The well-known toy manufacturer, designer, marketer and distributor Mattel, Inc, registered on NASDAQ with the symbol MAT, www.mattel.com has been involved in a legal dispute with a small company that specializes in teaching materials for Special Needs and Autistic children, over the trademarked word ‘Say.’
A search of the US Trademark database reveals Mattel owns the trademark for the words, “See ‘n Say” [Serial Number 85078690], which is the name of one of their many toys for children.
The US Trademark database also shows that Super Duper owns the trademark for “Sort and Say” (Serial Number 78252179).
A search through Google Patents (http://www.google.com/patents) proved inconclusive as it shows numerous patents with the words See and Say as well as patents for Sort and Say. Other products using the word include: Fish & Say, Fold and Say, and See It!, Say It!
Sort and Say is a magnetic sorting game that has been used by families and professionals who have worked with Special Needs and Autistic Children for 24 years. The See ‘n Say product is an electronic pull toy used by children for the past 40 years. An advocate website, unrelated but passionate on behalf of the small business, posted Mattel’s alleged responses to a few of their queries. (http://speakupforsay.com/What-Mattel-Says.php). In that webpage, a Mattel representative reportedly states, “The case began when Super Duper Publications tried to register trademarks in the toy category. These trademarks are very similar to the famous Mattel SEE ‘N SAY and THE FARMER SAYS registered trademarks that Mattel has used for over 40 years.”
Super Duper Publications is known by many families and organizations that work with Special Needs and Autistic children, and is a mom and pop company with deep local roots in Greenville, South Carolina.

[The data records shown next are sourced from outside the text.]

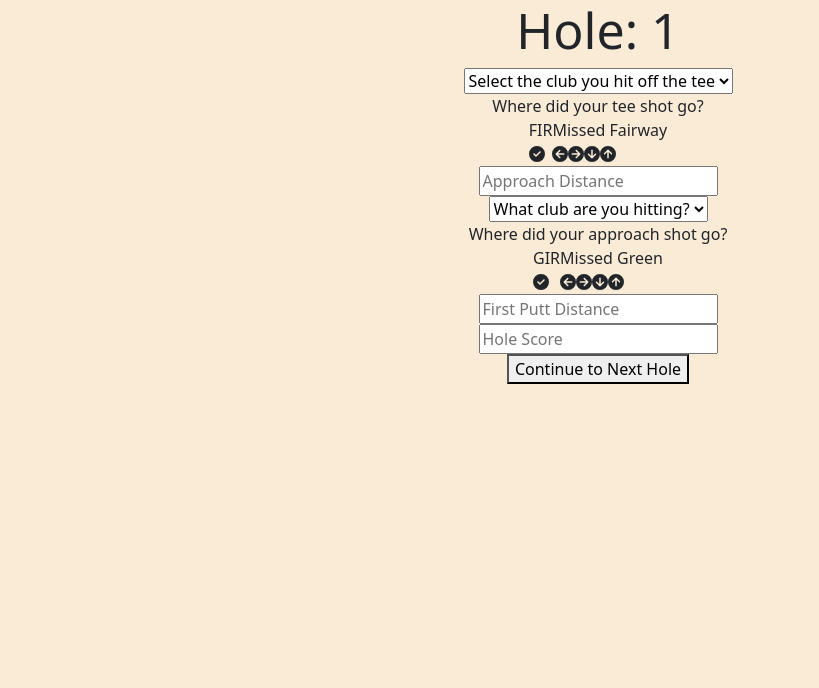
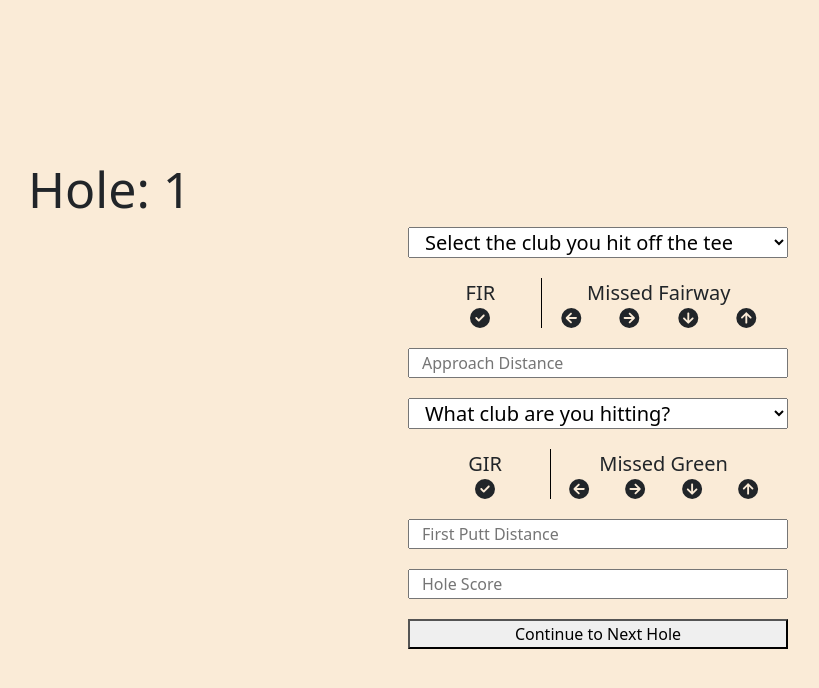
Before and after one commit to HoganBerens/hoganberens.github.io, a React (Create React App) app: page /newScore in a window 1280 px wide. Shown: the top 688 px of the page, without its empty margins (42-861 px from the left). Built offline with nearby package versions, Linux system fonts and the light colour scheme.

Commit message:
finished styling newScore component

```diff
--- a/src/components/my-golf-game/newScore.css
+++ b/src/components/my-golf-game/newScore.css
@@ -4,9 +4,15 @@
   display: flex;
   flex-direction: column;
   align-items: center;
+  justify-content: center;
 }
+
 .newScore-title {
   font-size: 50px;
+}
+.newScore-select {
+  font-size: 20px;
+  margin: 20px 0;
 }
 
 .newScore-form {
@@ -16,47 +22,50 @@
 }
 .newScore-fairway-text-wrapper {
   display: flex;
+  margin: 20px 0;
   flex-direction: column;
-  align-items: center;
 }
 .newScore-fairway-title {
-}
-.newScore-select {
+  font-size: 20px;
 }
 
 .newScore-fairway-container {
+  flex: 1 1 auto;
+  font-size: 20px;
   display: flex;
   align-items: center;
+  justify-content: space-around;
 }
 .newScore-fairway-hit {
+  display: flex;
+  flex-direction: column;
+  align-items: center;
+  flex: 1 1 auto;
 }
 .newScore-fairway-missed {
+  flex: 1 1 auto;
+  display: flex;
+  text-align: center;
+  flex-direction: column;
+  border-left: 1px solid black;
 }
 
+.newScore-arrows-wrapper {
+  display: flex;
+}
+.newScore-missedFaiway-select {
+  font-size: 20px;
+  margin: 20px 0;
+}
+.fairway-green-input {
+  flex: 1 1 auto;
+}
 .newScore-appr-wrapper {
 }
-
-img {
+.newScore-appr-select {
+  font-size: 20px;
+  margin: 20px 0;
 }
-
-.fairway-green-input {
+.newScore-form-input {
+  margin: 20px 0;
 }
-
-.newScore-green-container {
-  display: flex;
-  align-items: center;
-}
-.newScore-green-hit {
-}
-.newScore-green-missed {
-}
-.input-bunker-hit {
-}
-.input-putt-distance {
-}
-
-.input-number-of-putts {
-}
-
-.input-hole-score {
-}
--- a/src/components/my-golf-game/newScore.jsx
+++ b/src/components/my-golf-game/newScore.jsx
@@ -1,47 +1,46 @@
-import React, { useRef, useState, useEffect } from 'react';
-import './newScore.css';
-import { FontAwesomeIcon } from '@fortawesome/react-fontawesome';
-import { user, clubs, course } from './utils';
+import React, { useRef, useState, useEffect } from "react";
+import "./newScore.css";
+import { FontAwesomeIcon } from "@fortawesome/react-fontawesome";
+import { user, clubs, course } from "./utils";
 import {
   faCheckCircle,
   faCircleArrowDown,
   faCircleArrowUp,
   faCircleArrowLeft,
   faCircleArrowRight,
-} from '@fortawesome/free-solid-svg-icons';
+} from "@fortawesome/free-solid-svg-icons";
 
 const NewScore = () => {
   const [missedFairway, setMissedFairway] = useState(false);
   const [missedGreen, setMissedGreen] = useState(false);
   const [roundScore, setRoundScore] = useState([]);
-  const [pageReloaded, setPageReloaded] = useState(false);
 
   let missedFairwayLieOptions = [
-    'Rough',
-    'Bunker',
-    'In trees',
-    'Hazard',
-    'Other',
+    "Rough",
+    "Bunker",
+    "In trees",
+    "Hazard",
+    "Other",
   ];
   let missedGreenLieOptions = [
-    'Fairway cut',
-    'Rough',
-    'Bunker',
-    'In trees',
-    'Hazard',
-    'Other',
+    "Fairway cut",
+    "Rough",
+    "Bunker",
+    "In trees",
+    "Hazard",
+    "Other",
   ];
 
-  let clubHitOffTeeRef = useRef('');
-  let fairwayHitRef = useRef('');
-  let missedFairwayLieRef = useRef('');
-  let apprDistanceRef = useRef('');
-  let apprClubRef = useRef('');
-  let greenHitRef = useRef('');
-  let missedGreenLieRef = useRef('');
-  let secondPuttDistanceRef = useRef('');
-  let numberOfPuttsRef = useRef('');
-  let holeScoreRef = useRef('');
+  let clubHitOffTeeRef = useRef("");
+  let fairwayHitRef = useRef("");
+  let missedFairwayLieRef = useRef("");
+  let apprDistanceRef = useRef("");
+  let apprClubRef = useRef("");
+  let greenHitRef = useRef("");
+  let missedGreenLieRef = useRef("");
+  let secondPuttDistanceRef = useRef("");
+  let numberOfPuttsRef = useRef("");
+  let holeScoreRef = useRef("");
 
   let newScoreSubmitHandler = (event) => {
     event.preventDefault();
@@ -60,27 +59,27 @@ const NewScore = () => {
 
     setRoundScore((roundScore) => [...roundScore, holeResults]);
 
-    clubHitOffTeeRef.current.value = '';
-    fairwayHitRef.current = '';
-    missedFairwayLieRef.current = '';
-    apprDistanceRef.current.value = '';
-    apprClubRef.current = '';
-    greenHitRef.current = '';
-    missedGreenLieRef.current = '';
-    secondPuttDistanceRef.current = '';
-    numberOfPuttsRef.current = '';
-    holeScoreRef.current.value = '';
+    clubHitOffTeeRef.current.value = "";
+    fairwayHitRef.current = "";
+    missedFairwayLieRef.current = "";
+    apprDistanceRef.current.value = "";
+    apprClubRef.current = "";
+    greenHitRef.current = "";
+    missedGreenLieRef.current = "";
+    secondPuttDistanceRef.current = "";
+    numberOfPuttsRef.current = "";
+    holeScoreRef.current.value = "";
   };
 
   let fairwayHitHandler = (event) => {
     fairwayHitRef.current = event.target.id;
-    fairwayHitRef.current !== 'fairway'
+    fairwayHitRef.current !== "fairway"
       ? setMissedFairway(true)
       : setMissedFairway(false);
   };
   let greenHitHandler = (event) => {
     greenHitRef.current = event.target.id;
-    greenHitRef.current !== 'green'
+    greenHitRef.current !== "green"
       ? setMissedGreen(true)
       : setMissedGreen(false);
   };
@@ -93,7 +92,7 @@ const NewScore = () => {
     missedGreenLieRef.current = event.target.value;
   };
 
-  let holeNumber = '';
+  let holeNumber = "";
 
   for (let i = 0; i <= roundScore.length; i++) {
     holeNumber = i + 1;
@@ -101,12 +100,13 @@ const NewScore = () => {
 
   return (
     <div className=" newScore-container ">
-      <h1 id="startOfElement" className="newScore-title">
+      <div className="newScore-form-container container">
+        <div id="startOfElement" className="newScore-title row ">
           Hole: {holeNumber}
-      </h1>
-      <form className="newScore-form" onSubmit={newScoreSubmitHandler}>
+        </div>
+        <form className="newScore-form row" onSubmit={newScoreSubmitHandler}>
           <select
-          className="newScore-select"
+            className="newScore-select col-md-4"
             ref={clubHitOffTeeRef}
             name="selectedClubOffTee"
           >
@@ -117,10 +117,7 @@ const NewScore = () => {
               <option key={index}>{club}</option>
             ))}
           </select>
-        <div className="newScore-fairway-text-wrapper">
-          <div className="newScore-fairway-title">
-            Where did your tee shot go?
-          </div>
+          <div className="newScore-fairway-text-wrapper col-md-4">
             <div className="newScore-fairway-container">
               <div className="newScore-fairway-hit">
                 <div>FIR</div>
@@ -133,6 +130,7 @@ const NewScore = () => {
               </div>
               <div className="newScore-fairway-missed">
                 <div>Missed Fairway</div>
+                <div className="newScore-arrows-wrapper">
                   <FontAwesomeIcon
                     onClick={fairwayHitHandler}
                     id="left"
@@ -160,8 +158,12 @@ const NewScore = () => {
                 </div>
               </div>
             </div>
+          </div>
           {missedFairway ? (
-          <select onChange={missedFairwayLieSelectHandler}>
+            <select
+              className="newScore-missedFaiway-select col-md-4"
+              onChange={missedFairwayLieSelectHandler}
+            >
               <option hidden={true}>
                 What kind of lie did you have off the tee?
               </option>
@@ -175,13 +177,13 @@ const NewScore = () => {
             <div></div>
           )}
           <input
+            className="newScore-form-input col-md-4"
             id="approach-distance"
             placeholder="Approach Distance"
             type="text"
             ref={apprDistanceRef}
           />
-        <div className="newScore-appr-wrapper">
-          <select>
+          <select className=" newScore-appr-select col-md-4">
             <option hidden={true}>What club are you hitting?</option>
             {clubs.map((club, index) => (
               <option ref={apprClubRef} key={index}>
@@ -189,10 +191,9 @@ const NewScore = () => {
               </option>
             ))}
           </select>
-        </div>
-        <div>Where did your approach shot go?</div>
-        <div className="newScore-green-container">
-          <div className="newScore-green-hit">
+          <div className="newScore-fairway-text-wrapper col-md-4">
+            <div className="newScore-fairway-container">
+              <div className="newScore-fairway-hit">
                 <div>GIR</div>
                 <FontAwesomeIcon
                   icon={faCheckCircle}
@@ -201,8 +202,9 @@ const NewScore = () => {
                   className=" green-photo "
                 />
               </div>
-          <div className="newScore-green-missed">
+              <div className="newScore-fairway-missed">
                 <div>Missed Green</div>
+                <div className="newScore-arrows-wrapper">
                   <FontAwesomeIcon
                     id="left"
                     onClick={greenHitHandler}
@@ -229,6 +231,8 @@ const NewScore = () => {
                   />
                 </div>
               </div>
+            </div>
+          </div>
           {missedGreen ? (
             <select onChange={missedGreenSelectHandler}>
               <option hidden={true}>
@@ -244,21 +248,24 @@ const NewScore = () => {
             <div></div>
           )}
           <input
-          className="input-putt-distance"
+            className="newScore-form-input col-md-4"
             id="second-putt-distance"
             placeholder="First Putt Distance"
             type="text"
             ref={secondPuttDistanceRef}
           />
           <input
-          className="input-hole-score"
+            className="newScore-form-input col-md-4"
             id="hole-score"
             placeholder="Hole Score"
             type="text"
             ref={holeScoreRef}
           />
-        <button type="submit">Continue to Next Hole</button>
+          <button type="submit" className="col-md-4">
+            Continue to Next Hole
+          </button>
         </form>
+      </div>
     </div>
   );
 };
```
Lines whose indentation alone changed are shown as unchanged.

Coincidentally, one of Mattel’s lawyers on this case, Frank S. Holleman III, of the Wyche Law Firm, is running for State Superintendent of Education and of Public Education in the State of South Carolina.
Mattel reportedly net $528.7M in the last fiscal year (http://www.answers.com/topic/mattel-inc). Breaking reports say the small business has allegedly been ordered to pay Mattel $1 million, plus interest, $2.6 million in attorney’s fees, plus interest, and had to pledge $4 million of its assets (including personal assets of the owners) in order to get the appeal bond in this case.
Mattel’s website states, “Mattel is recognized among the “100 Best Corporate Citizens,” as one of the “World’s Most Ethical Companies” and as one of FORTUNE Magazine’s “100 Best Companies to Work For.”